MedWire News: Results of a study in children suggest that instability of accommodation accompanies progression of early onset myopia.
The findings arise from a follow up of a previous investigation, where children with early-onset myopia were shown to have increased instability of accommodation compared with a group of emmetropic children. However, the study provided no evidence to determine the direction of causality.
To address this, Trine Langaas (Buskerud University College, Kongsberg, Norway) and Patricia Riddell (University of Reading, UK) assessed the children 2 years after their first examination.
At both examinations, accommodation was recorded using eccentric photorefraction while the children viewed targets set at three distances (accommodative demands): 0.25 m (4.00 D demand), 0.50 m (2.00 D demand), and 4.00 m (0.25 D demand).
In all, 13 myopic and 16 emmetropic children were included in the analysis.
Langaas and Riddell found that both refractive error and accommodative instability at the first examination highly correlated with the same measures at the second examination 2 years later.
The accommodative instability in the myopic participants for the 4.00 D target at the first examination ranged from 0.23 to 0.57 D, with a mean of 0.38 D, while the range for the emmetropic participants was 0.12 to 0.36 D, with a mean of 0.26 D. "Thus, the highest accommodative instability in the emmetropic participants was below the mean for the myopic participants," note the authors. Furthermore, no emmetrope became myopic during the course of the study.

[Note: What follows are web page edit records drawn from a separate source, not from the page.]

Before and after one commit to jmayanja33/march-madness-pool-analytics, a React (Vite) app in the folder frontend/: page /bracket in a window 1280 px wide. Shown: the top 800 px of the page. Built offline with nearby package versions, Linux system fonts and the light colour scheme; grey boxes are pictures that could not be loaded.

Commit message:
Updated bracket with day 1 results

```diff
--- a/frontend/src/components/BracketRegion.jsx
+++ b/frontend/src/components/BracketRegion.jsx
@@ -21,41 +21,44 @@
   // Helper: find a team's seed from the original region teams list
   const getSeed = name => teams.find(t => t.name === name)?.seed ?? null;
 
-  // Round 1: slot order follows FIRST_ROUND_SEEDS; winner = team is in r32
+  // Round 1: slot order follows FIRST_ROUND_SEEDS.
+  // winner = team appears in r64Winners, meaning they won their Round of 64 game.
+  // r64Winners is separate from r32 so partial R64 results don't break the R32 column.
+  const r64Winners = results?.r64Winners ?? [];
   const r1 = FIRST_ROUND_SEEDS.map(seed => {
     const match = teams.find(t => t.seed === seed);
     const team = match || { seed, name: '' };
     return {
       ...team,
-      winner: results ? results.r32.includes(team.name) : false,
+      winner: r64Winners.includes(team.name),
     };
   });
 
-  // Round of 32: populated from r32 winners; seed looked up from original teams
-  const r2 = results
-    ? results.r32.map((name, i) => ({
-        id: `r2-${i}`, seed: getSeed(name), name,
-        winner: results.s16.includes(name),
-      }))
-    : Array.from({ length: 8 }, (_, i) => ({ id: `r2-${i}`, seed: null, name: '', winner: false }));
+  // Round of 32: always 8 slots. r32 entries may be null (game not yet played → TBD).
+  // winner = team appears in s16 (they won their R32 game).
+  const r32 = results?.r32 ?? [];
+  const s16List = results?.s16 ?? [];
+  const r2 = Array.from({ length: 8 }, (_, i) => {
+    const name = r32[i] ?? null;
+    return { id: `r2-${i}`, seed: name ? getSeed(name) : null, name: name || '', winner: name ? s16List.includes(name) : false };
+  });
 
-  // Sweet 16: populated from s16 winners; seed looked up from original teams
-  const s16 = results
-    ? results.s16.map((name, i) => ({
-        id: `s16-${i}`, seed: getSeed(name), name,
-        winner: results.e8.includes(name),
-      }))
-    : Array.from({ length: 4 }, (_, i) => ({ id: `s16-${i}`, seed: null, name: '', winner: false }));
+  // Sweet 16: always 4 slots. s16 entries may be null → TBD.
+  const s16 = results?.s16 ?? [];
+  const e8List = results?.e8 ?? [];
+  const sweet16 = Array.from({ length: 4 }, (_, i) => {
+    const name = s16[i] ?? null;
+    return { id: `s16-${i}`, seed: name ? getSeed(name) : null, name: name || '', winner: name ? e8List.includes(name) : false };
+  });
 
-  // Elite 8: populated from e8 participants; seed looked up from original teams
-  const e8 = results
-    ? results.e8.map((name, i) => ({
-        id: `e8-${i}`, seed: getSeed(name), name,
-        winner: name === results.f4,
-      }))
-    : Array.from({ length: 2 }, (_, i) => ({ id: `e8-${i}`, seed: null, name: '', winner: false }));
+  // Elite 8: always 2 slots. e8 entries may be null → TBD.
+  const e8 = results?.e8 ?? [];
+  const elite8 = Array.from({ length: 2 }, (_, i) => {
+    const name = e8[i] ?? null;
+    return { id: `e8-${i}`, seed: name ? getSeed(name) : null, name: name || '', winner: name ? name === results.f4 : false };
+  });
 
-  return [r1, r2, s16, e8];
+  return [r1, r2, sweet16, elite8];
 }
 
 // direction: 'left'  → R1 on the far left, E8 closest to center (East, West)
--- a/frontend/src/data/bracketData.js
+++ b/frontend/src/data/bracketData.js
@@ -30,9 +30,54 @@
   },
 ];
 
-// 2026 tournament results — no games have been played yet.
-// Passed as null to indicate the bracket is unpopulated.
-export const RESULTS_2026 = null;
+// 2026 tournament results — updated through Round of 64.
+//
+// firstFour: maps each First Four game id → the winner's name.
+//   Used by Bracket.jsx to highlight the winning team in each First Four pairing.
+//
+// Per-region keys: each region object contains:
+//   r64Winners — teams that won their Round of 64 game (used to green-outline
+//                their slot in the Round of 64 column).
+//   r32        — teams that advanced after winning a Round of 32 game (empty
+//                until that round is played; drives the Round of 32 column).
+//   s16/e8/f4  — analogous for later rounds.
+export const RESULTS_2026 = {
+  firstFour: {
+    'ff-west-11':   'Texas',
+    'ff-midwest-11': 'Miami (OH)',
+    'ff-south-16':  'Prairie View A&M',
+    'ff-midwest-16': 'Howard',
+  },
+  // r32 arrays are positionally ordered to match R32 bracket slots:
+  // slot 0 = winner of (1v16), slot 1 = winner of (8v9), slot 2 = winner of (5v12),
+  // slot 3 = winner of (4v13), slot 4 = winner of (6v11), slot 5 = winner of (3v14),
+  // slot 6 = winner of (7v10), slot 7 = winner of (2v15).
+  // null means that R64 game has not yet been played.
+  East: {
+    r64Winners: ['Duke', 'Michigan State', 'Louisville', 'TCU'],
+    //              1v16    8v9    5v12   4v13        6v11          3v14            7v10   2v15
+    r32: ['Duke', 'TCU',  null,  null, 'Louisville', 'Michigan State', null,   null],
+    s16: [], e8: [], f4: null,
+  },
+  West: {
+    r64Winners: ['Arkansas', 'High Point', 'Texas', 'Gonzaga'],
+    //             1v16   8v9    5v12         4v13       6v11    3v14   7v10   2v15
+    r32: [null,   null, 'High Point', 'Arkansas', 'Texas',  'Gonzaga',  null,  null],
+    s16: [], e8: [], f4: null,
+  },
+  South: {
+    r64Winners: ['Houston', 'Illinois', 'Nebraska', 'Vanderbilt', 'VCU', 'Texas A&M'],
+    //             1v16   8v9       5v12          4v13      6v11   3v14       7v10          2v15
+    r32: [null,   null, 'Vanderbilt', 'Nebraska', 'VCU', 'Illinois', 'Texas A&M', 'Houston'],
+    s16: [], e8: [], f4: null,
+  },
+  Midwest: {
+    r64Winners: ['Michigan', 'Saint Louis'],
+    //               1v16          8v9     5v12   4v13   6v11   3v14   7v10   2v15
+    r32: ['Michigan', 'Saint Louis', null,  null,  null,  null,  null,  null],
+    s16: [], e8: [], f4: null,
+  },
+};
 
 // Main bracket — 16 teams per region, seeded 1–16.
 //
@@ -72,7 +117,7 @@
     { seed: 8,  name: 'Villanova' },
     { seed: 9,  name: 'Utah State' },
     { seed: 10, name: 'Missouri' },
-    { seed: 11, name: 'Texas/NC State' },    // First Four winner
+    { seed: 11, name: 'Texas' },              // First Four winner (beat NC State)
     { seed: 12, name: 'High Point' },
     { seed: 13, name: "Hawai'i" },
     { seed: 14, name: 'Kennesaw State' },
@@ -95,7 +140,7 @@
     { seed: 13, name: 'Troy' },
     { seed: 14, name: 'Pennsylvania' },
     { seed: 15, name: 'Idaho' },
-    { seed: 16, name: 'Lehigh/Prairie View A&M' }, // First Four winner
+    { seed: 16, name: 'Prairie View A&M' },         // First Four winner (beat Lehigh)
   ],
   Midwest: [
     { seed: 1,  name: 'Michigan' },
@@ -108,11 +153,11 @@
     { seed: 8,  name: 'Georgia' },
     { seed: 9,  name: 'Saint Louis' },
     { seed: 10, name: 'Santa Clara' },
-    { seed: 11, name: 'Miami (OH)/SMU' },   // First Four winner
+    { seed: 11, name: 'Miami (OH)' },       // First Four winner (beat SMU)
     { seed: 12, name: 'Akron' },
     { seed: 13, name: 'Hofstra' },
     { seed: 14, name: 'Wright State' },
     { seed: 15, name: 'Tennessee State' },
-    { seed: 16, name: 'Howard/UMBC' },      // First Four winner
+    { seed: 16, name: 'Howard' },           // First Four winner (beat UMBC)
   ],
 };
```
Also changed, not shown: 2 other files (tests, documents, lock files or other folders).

Regression analysis revealed that instability of accommodation at the 4.00 D target during the first examination weakly predicted myopic progression. Indeed, greater myopic progression was found for children who had shown the greatest accommodative instability for the 4.00 target at the first examination.
Langaas and Riddell therefore suggest that decreased stability of accommodation may be one factor that might predict myopic progression. However, because the children were recruited after the onset of their myopia, the researchers note that they were unable to determine whether the accommodative instability preceded the myopia.
"Further research investigating stability of accommodation before the onset of myopia in a larger group of children with a wide range of myopia is required to verify our findings," they conclude in Clinical and Experimental Optometry.
By Nikki Withers